Line by line, return the listing exactly, without any of the images.

Data shown:
▽

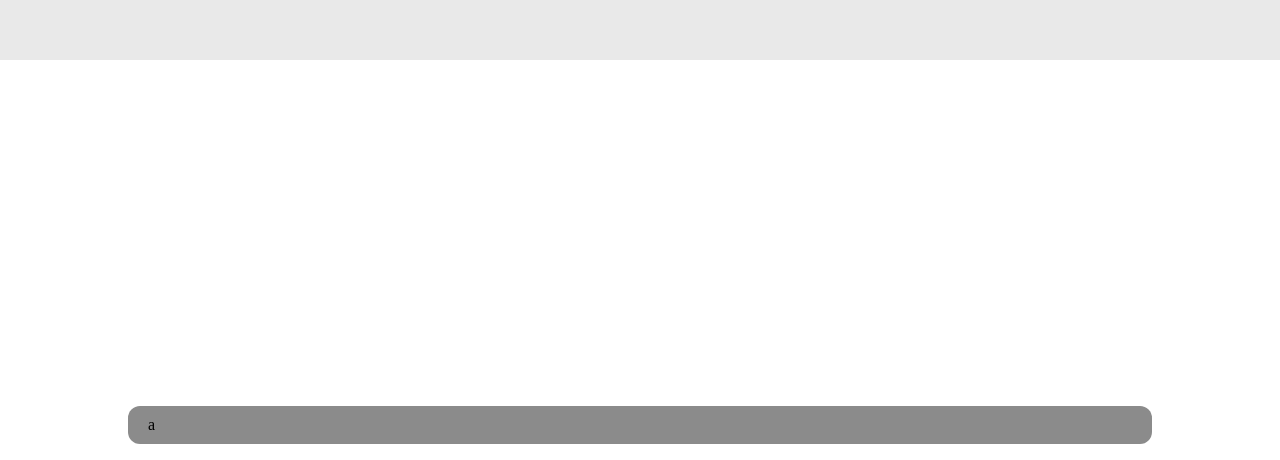
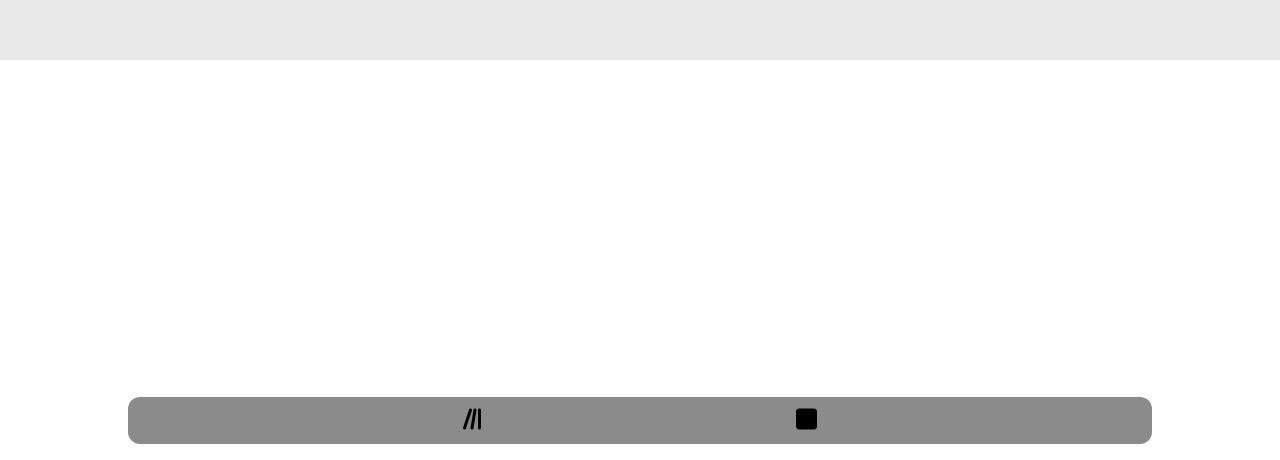
Before and after one commit to felipendelicia/drawable, a React (Vite) app: page / in a window 1280 px wide. Shown: the part 340-800 px from the top of the page. Built offline with nearby package versions, Linux system fonts and the light colour scheme.

Commit message:
created context

```diff
--- a/src/App.tsx
+++ b/src/App.tsx
@@ -1,12 +1,19 @@
+import { useState } from "react";
 import Canvas from "./components/Canvas";
 import ToolBar from "./components/ToolsBar";
+import { INITIAL_CTX } from "./constants";
+import { MainContext } from "./context";
+import { Ctx } from "./types";
 
 function App() {
+  const [ctx, setCtx] = useState<Ctx>(INITIAL_CTX)
   return (
-    <div className="App">
-      <Canvas/>
-      <ToolBar/>
-    </div>
+    <MainContext.Provider value={{ ctx, setCtx }}>
+      <div className="App">
+        <Canvas />
+        <ToolBar />
+      </div>
+    </MainContext.Provider>
   );
 }
 
--- a/src/components/ToolsBar/components.tsx
+++ b/src/components/ToolsBar/components.tsx
@@ -14,4 +14,10 @@ export const Root = styled.div`
     padding: 10px 20px;
     border-radius: 12px;
     background-color: #8b8b8b;
+    display: flex;
+    justify-content: space-evenly;
 `
+
+export const Tool = styled.p`
+    font-size: 1.5em;
+`
--- a/src/components/ToolsBar/index.tsx
+++ b/src/components/ToolsBar/index.tsx
@@ -1,11 +1,18 @@
-import { Container, Root } from "./components";
+import tools from "../../data/tools";
+import { Container, Root, Tool } from "./components";
 
 export default function ToolBar() {
   return (
     <Container>
-        <Root>
-            a
-        </Root>
+      <Root>
+        {
+          tools.map((tool, i) => {
+            return (
+              <Tool key={i} id={tool.name}>{tool.icon}</Tool>
+            )
+          })
+        }
+      </Root>
     </Container>
   )
 }
--- /dev/null
+++ b/src/constants.ts
@@ -0,0 +1,3 @@
+export const INITIAL_CTX = {
+    elements: []
+}
--- /dev/null
+++ b/src/context.tsx
@@ -0,0 +1,8 @@
+import React from "react";
+import { INITIAL_CTX } from "./constants";
+import { StateCtx } from "./types";
+
+export const MainContext = React.createContext<StateCtx>({
+  ctx: INITIAL_CTX,
+  setCtx: () => null,
+});
--- a/src/data/tools.tsx
+++ b/src/data/tools.tsx
@@ -1,5 +1,15 @@
+import { faLinesLeaning, faSquare } from "@fortawesome/free-solid-svg-icons"
+import { FontAwesomeIcon } from "@fortawesome/react-fontawesome"
+
 const tools = [
-
+    {
+        name: 'line',
+        icon: <FontAwesomeIcon icon={faLinesLeaning}/>
+    },
+    {
+        name: 'rectangle',
+        icon: <FontAwesomeIcon icon={faSquare}/>
+    }
 ]
 
 export default tools
--- /dev/null
+++ b/src/types.ts
@@ -0,0 +1,10 @@
+import { Dispatch, SetStateAction } from "react";
+
+export interface StateCtx {
+    ctx: Ctx;
+    setCtx: Dispatch<SetStateAction<Ctx>>
+}
+
+export interface Ctx {
+    elements: never[],
+}
```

△

Solution to the problem:
Before and after one commit to felipendelicia/drawable, a React (Vite) app: page / in a window 1280 px wide. Shown: the part 340-800 px from the top of the page. Built offline with nearby package versions, Linux system fonts and the light colour scheme.

Commit message:
created context

```diff
--- a/src/App.tsx
+++ b/src/App.tsx
@@ -1,12 +1,19 @@
+import { useState } from "react";
 import Canvas from "./components/Canvas";
 import ToolBar from "./components/ToolsBar";
+import { INITIAL_CTX } from "./constants";
+import { MainContext } from "./context";
+import { Ctx } from "./types";
 
 function App() {
+  const [ctx, setCtx] = useState<Ctx>(INITIAL_CTX)
   return (
-    <div className="App">
-      <Canvas/>
-      <ToolBar/>
-    </div>
+    <MainContext.Provider value={{ ctx, setCtx }}>
+      <div className="App">
+        <Canvas />
+        <ToolBar />
+      </div>
+    </MainContext.Provider>
   );
 }
 
--- a/src/components/ToolsBar/components.tsx
+++ b/src/components/ToolsBar/components.tsx
@@ -14,4 +14,10 @@ export const Root = styled.div`
     padding: 10px 20px;
     border-radius: 12px;
     background-color: #8b8b8b;
+    display: flex;
+    justify-content: space-evenly;
 `
+
+export const Tool = styled.p`
+    font-size: 1.5em;
+`
--- a/src/components/ToolsBar/index.tsx
+++ b/src/components/ToolsBar/index.tsx
@@ -1,11 +1,18 @@
-import { Container, Root } from "./components";
+import tools from "../../data/tools";
+import { Container, Root, Tool } from "./components";
 
 export default function ToolBar() {
   return (
     <Container>
-        <Root>
-            a
-        </Root>
+      <Root>
+        {
+          tools.map((tool, i) => {
+            return (
+              <Tool key={i} id={tool.name}>{tool.icon}</Tool>
+            )
+          })
+        }
+      </Root>
     </Container>
   )
 }
--- /dev/null
+++ b/src/constants.ts
@@ -0,0 +1,3 @@
+export const INITIAL_CTX = {
+    elements: []
+}
--- /dev/null
+++ b/src/context.tsx
@@ -0,0 +1,8 @@
+import React from "react";
+import { INITIAL_CTX } from "./constants";
+import { StateCtx } from "./types";
+
+export const MainContext = React.createContext<StateCtx>({
+  ctx: INITIAL_CTX,
+  setCtx: () => null,
+});
--- a/src/data/tools.tsx
+++ b/src/data/tools.tsx
@@ -1,5 +1,15 @@
+import { faLinesLeaning, faSquare } from "@fortawesome/free-solid-svg-icons"
+import { FontAwesomeIcon } from "@fortawesome/react-fontawesome"
+
 const tools = [
-
+    {
+        name: 'line',
+        icon: <FontAwesomeIcon icon={faLinesLeaning}/>
+    },
+    {
+        name: 'rectangle',
+        icon: <FontAwesomeIcon icon={faSquare}/>
+    }
 ]
 
 export default tools
--- /dev/null
+++ b/src/types.ts
@@ -0,0 +1,10 @@
+import { Dispatch, SetStateAction } from "react";
+
+export interface StateCtx {
+    ctx: Ctx;
+    setCtx: Dispatch<SetStateAction<Ctx>>
+}
+
+export interface Ctx {
+    elements: never[],
+}
```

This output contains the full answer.